Written by Dr. Travis L. Martin, First-Year Courses Administrator, Director of the Kentucky Center for Veterans Studies, Faculty Innovator-in-Residence, Eastern Kentucky University
The Benefits of Using Perusall in a First-Year Seminar Course
Do you run a large department or another academic program? Are you looking to achieve greater consistency in the content taught across your course sections? What if you could do this while reinforcing student learning and retention of knowledge? Perusall can help with all these things… and more.
Among other roles, I am my school’s first-year courses administrator. Our office designs freshmen seminars for in-person, online, and hybrid environments, supporting the needs of faculty in 120+ courses housed in seven different colleges or academic units. I design the freshman seminar’s curriculum and help those instructors tasked with teaching it.

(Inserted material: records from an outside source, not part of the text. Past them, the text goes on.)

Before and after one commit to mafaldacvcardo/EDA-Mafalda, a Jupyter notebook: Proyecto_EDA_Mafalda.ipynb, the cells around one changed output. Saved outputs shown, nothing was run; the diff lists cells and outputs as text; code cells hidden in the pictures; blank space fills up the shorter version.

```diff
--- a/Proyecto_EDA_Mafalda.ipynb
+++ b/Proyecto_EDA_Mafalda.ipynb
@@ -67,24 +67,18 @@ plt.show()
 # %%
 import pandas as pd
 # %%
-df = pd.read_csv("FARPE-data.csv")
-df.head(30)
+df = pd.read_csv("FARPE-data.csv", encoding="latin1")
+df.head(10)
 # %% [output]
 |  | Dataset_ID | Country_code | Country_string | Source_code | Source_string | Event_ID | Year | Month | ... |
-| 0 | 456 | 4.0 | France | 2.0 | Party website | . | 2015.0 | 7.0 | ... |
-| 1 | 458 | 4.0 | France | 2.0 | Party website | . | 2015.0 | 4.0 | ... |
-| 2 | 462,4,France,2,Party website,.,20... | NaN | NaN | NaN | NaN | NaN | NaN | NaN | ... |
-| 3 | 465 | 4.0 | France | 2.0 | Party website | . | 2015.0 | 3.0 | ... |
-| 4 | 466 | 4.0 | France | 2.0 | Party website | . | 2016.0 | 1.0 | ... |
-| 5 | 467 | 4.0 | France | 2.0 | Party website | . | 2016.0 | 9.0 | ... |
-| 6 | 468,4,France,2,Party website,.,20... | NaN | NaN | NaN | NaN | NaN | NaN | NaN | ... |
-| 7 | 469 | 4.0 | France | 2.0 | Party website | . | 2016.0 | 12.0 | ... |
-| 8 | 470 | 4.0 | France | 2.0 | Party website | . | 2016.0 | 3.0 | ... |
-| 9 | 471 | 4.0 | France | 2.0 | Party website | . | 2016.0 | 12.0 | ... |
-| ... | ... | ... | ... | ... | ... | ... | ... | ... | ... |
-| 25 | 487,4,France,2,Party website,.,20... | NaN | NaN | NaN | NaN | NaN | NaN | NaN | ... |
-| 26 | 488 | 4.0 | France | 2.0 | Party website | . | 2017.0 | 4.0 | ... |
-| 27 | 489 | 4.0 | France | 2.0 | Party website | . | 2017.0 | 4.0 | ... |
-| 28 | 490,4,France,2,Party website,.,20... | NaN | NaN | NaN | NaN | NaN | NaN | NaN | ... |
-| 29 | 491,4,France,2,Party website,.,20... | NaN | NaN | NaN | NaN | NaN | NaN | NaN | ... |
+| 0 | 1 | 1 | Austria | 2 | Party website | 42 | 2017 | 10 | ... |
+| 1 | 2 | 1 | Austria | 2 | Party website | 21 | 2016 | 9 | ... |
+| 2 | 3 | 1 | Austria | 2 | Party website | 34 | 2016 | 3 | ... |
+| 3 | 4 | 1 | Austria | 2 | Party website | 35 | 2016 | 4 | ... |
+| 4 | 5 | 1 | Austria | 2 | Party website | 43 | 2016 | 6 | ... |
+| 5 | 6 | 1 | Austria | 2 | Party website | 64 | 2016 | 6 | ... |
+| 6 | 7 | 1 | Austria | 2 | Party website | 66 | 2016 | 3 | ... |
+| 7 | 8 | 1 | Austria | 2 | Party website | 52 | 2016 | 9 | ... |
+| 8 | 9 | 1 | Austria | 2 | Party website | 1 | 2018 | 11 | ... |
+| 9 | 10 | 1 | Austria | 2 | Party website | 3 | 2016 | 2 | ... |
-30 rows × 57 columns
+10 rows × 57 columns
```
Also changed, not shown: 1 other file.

Our vice president for student success once asked me to “be a bridge between faculty and staff.” I quickly realized what he meant. Our instructors range from academic advisors to tenure track faculty, to university leaders and student support staff. Our 16-week seminars teach everything from study strategies to curricular requirements, to teambuilding, to tech skills, to financial literacy, and to interpersonal violence prevention.
We also have a number of internal and external stakeholders who compete for time in our courses. There’s a whole slate of guest presenters. They want our freshmen to be successful. They want them to know about our amazing people, places, and programs. And we are among the few programs on campus that get face-time with every incoming student.

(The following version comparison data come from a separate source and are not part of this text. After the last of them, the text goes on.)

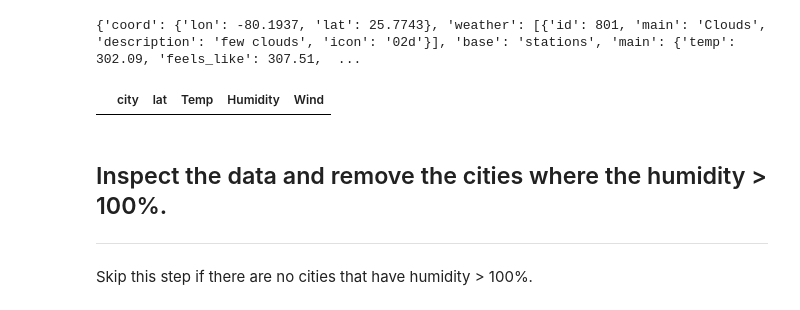
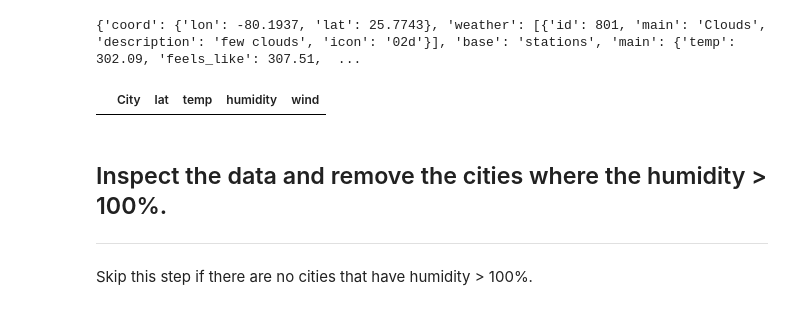
Before and after one commit to shuchiK38/Python-API-Challenge, a Jupyter notebook: Weatherpy/WeatherPy.ipynb, the cells around one changed output. Saved outputs shown, nothing was run; the diff lists cells and outputs as text; code cells hidden in the pictures.

```diff
--- a/Weatherpy/WeatherPy.ipynb
+++ b/Weatherpy/WeatherPy.ipynb
@@ -92,18 +98,18 @@ print(response)
 # %%
 #Export the city data into a .csv.
 #Display the DataFrame
 
 weather_dict ={
     "City": cities,
     "lat" : lat,
-    "Temp": temp,
-    "Humidity": humidity,
-    "Wind": wind
+    "temp": temp,
+    "humidity": humidity,
+    "wind": wind
 }
 weather_data = pd.DataFrame(weather_dict)
 weather_data.head()
 # %% [output]
-|  | city | lat | Temp | Humidity | Wind |
+|  | City | lat | temp | humidity | wind |
 # %% [markdown]
 ## Inspect the data and remove the cities where the humidity > 100%.
 ----
```
Also changed, not shown: parts of 3 cells of this notebook, 2 other files.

Course designs are important, but if I am being honest, it is the personal bonds that our students build with their seminar instructors that have the greatest impact on their chances of making it to graduation. We want to maximize the time our instructors have to bond with their students, learn about their varied issues, and teach them how to solve problems using campus resources. And we need to do this while ensuring state and university-mandated content makes it into every course.
Flipping our seminar classrooms with Perusall gave our instructors more time while reinforcing student learning and accomplishing our mission.
To learn more, register for a Perusall webinar and see how Perusall can save you time while helping student engagement and retention.
After deciding to move our first-year seminar textbook to Perusall, it took several months of consensus-building meetings, designing and redesigning modules, and preparing the course to deliver a good portion of its content through our favorite social e-reader.
A few years later, I can single-handedly prep 120+ instructors’ courses to operate with Perusall without them clicking a button. Here is how it works. Each year, I
- Send the year’s custom textbook edits to our publisher, who then provides the next edition to the team at Perusall;
- Use the textbook to create assignments with preloaded questions and evaluation criteria;
- Revise the corresponding prompts that are preloaded alongside the learning management system’s links to the Perusall platform;
- Open Perusall from within each instructor’s course and copy everything – the textbook, assignments, and grading criteria – with two clicks and an access code; and,
- Finally, ensure that our students get information about how to access their Perusall textbook in new student orientations, their syllabi, and the course itself.
I can do all of this in about one working day. Students need not worry about access codes because of our first-day delivery program. Instructors worry even less:
- Every student has their textbook, no questions asked.
- No need to worry about copying over the Perusall assignments or setting them up in the grade center - I take care of all that.
- The people at email@example.com are always quick to respond to questions and requests for support from students and instructors alike.
You might ask, “Shouldn’t instructors be setting up their own courses?” Or “What about academic freedom?”
All of our instructors teach first-year seminars in addition to their full-time roles. Each one has a different teaching philosophy. And their rationales for what sorts of content need to be included in a freshman seminar are equal parts valid and germane to their experience, passions, and subject-matter expertise.
We achieve consensus by allowing our instructors to author sections of the textbook and through yearly curriculum meetings. Also, the textbook is only one aspect of the course. Instructors have the freedom to teach that content using my preloaded settings and questions, or to tailor it to their needs. The remaining content can be delivered even more flexibly.
My 8-10 hours each summer gets multiplied by a number equal or greater to the number of instructors who no longer have to put in the labor I do for them. Potentially, thousands of hours are saved in departments and programs and classrooms across the university.
From an administrative perspective, Perusall helps our office achieve greater transparency and consistency. It delivers our content using some of the best knowledge derived from the scholarship of teaching and learning. And, anytime I take a moment to review annotations in the platform, I can tell the students are more engaged with the textbook than ever before. I would say that it is a win-win.